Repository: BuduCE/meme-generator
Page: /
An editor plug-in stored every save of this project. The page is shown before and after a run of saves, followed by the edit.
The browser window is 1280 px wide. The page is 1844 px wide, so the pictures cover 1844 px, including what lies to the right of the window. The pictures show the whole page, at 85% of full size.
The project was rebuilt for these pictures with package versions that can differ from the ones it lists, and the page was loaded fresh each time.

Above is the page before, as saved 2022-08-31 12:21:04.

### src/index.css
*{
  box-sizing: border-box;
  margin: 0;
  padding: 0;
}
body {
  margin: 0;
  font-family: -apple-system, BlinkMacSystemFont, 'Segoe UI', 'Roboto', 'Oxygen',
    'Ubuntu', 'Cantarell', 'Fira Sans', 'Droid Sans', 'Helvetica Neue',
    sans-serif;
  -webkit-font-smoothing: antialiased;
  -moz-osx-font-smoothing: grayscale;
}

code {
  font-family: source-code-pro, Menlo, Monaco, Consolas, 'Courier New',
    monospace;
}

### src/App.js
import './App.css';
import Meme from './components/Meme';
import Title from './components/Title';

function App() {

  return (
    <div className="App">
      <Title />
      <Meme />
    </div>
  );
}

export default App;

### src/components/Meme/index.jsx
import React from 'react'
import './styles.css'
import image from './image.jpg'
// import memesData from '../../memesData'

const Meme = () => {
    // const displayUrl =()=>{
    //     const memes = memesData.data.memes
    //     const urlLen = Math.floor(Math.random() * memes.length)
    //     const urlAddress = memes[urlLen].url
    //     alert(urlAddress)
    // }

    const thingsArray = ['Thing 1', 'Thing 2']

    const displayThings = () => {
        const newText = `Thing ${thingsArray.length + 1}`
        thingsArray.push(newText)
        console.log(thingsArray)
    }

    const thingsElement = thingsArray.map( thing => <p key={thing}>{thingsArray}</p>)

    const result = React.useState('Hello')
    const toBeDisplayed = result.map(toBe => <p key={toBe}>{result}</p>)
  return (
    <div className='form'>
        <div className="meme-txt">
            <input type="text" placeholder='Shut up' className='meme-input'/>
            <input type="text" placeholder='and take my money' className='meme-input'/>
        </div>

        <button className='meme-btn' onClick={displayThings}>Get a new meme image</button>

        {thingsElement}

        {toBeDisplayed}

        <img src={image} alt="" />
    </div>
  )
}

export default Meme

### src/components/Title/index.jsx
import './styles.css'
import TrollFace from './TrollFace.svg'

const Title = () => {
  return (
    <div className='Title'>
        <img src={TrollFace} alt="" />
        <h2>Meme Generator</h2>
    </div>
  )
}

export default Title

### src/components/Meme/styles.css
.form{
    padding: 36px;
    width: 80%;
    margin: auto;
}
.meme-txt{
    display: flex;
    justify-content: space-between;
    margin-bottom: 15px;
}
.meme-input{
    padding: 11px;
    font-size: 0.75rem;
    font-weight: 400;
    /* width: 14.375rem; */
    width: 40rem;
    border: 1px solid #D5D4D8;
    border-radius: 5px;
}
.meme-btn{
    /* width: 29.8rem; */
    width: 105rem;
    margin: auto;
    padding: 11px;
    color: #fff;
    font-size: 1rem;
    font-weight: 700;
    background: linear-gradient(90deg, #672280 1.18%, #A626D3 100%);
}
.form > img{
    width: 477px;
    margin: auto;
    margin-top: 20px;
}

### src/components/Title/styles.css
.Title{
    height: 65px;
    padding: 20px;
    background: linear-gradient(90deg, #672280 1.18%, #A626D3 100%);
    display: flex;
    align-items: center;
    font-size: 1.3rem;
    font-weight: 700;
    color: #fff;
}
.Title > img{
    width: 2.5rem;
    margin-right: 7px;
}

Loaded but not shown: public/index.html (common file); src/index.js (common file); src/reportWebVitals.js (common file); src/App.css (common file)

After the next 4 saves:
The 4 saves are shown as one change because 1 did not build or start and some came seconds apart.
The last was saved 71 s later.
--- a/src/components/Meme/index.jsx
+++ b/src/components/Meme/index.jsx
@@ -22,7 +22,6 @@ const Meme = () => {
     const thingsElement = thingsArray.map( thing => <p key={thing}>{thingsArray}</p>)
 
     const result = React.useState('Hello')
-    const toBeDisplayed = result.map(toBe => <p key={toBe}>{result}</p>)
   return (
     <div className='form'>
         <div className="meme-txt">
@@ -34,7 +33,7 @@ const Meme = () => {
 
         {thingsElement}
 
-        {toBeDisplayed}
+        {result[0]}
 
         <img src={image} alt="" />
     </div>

○ ○ ○ ○ ○ ○ ○

# EXERCISE BRIEF
Every line containing the string "font" should be pulled from the listing and copied.

# YOUR SOLUTION
  font-family: -apple-system, BlinkMacSystemFont, 'Segoe UI', 'Roboto', 'Oxygen',
  -webkit-font-smoothing: antialiased;
  -moz-osx-font-smoothing: grayscale;
  font-family: source-code-pro, Menlo, Monaco, Consolas, 'Courier New',
    font-size: 0.75rem;
    font-weight: 400;
    font-size: 1rem;
    font-weight: 700;
    font-size: 1.3rem;
    font-weight: 700;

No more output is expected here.